[Data supplied Boundary: Start]

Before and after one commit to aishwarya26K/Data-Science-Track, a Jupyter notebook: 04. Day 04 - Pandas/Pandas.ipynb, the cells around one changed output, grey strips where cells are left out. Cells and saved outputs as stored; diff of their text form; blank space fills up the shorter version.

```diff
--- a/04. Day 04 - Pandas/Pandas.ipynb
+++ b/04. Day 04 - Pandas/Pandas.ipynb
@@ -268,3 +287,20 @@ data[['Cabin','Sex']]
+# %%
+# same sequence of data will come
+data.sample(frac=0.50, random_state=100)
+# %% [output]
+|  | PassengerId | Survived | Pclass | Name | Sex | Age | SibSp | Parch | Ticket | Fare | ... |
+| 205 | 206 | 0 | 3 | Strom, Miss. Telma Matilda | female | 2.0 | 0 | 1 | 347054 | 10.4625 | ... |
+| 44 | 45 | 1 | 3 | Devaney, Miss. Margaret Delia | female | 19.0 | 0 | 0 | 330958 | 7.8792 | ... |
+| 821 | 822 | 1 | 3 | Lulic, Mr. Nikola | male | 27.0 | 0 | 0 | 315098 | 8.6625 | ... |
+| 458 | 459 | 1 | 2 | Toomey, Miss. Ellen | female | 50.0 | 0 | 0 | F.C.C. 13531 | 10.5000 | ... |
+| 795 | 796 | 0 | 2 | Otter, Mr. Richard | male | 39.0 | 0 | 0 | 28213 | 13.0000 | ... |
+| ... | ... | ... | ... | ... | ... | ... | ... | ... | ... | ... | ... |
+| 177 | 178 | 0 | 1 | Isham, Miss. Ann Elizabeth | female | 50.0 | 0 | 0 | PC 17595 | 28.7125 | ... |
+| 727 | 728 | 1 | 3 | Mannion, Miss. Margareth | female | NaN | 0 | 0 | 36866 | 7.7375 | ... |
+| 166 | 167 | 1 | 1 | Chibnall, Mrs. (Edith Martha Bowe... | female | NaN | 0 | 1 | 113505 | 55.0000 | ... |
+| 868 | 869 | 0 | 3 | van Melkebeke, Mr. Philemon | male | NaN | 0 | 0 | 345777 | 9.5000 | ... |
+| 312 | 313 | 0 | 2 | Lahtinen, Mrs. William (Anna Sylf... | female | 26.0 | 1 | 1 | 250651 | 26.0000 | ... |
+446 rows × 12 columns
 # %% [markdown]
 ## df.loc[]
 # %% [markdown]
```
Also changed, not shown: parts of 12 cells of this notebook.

[Data supplied Boundary: End]

> What the task asks
Wherever "changed" turns up in the records, copy the whole line.

> Task result
Before and after one commit to aishwarya26K/Data-Science-Track, a Jupyter notebook: 04. Day 04 - Pandas/Pandas.ipynb, the cells around one changed output, grey strips where cells are left out. Cells and saved outputs as stored; diff of their text form; blank space fills up the shorter version.
Also changed, not shown: parts of 12 cells of this notebook.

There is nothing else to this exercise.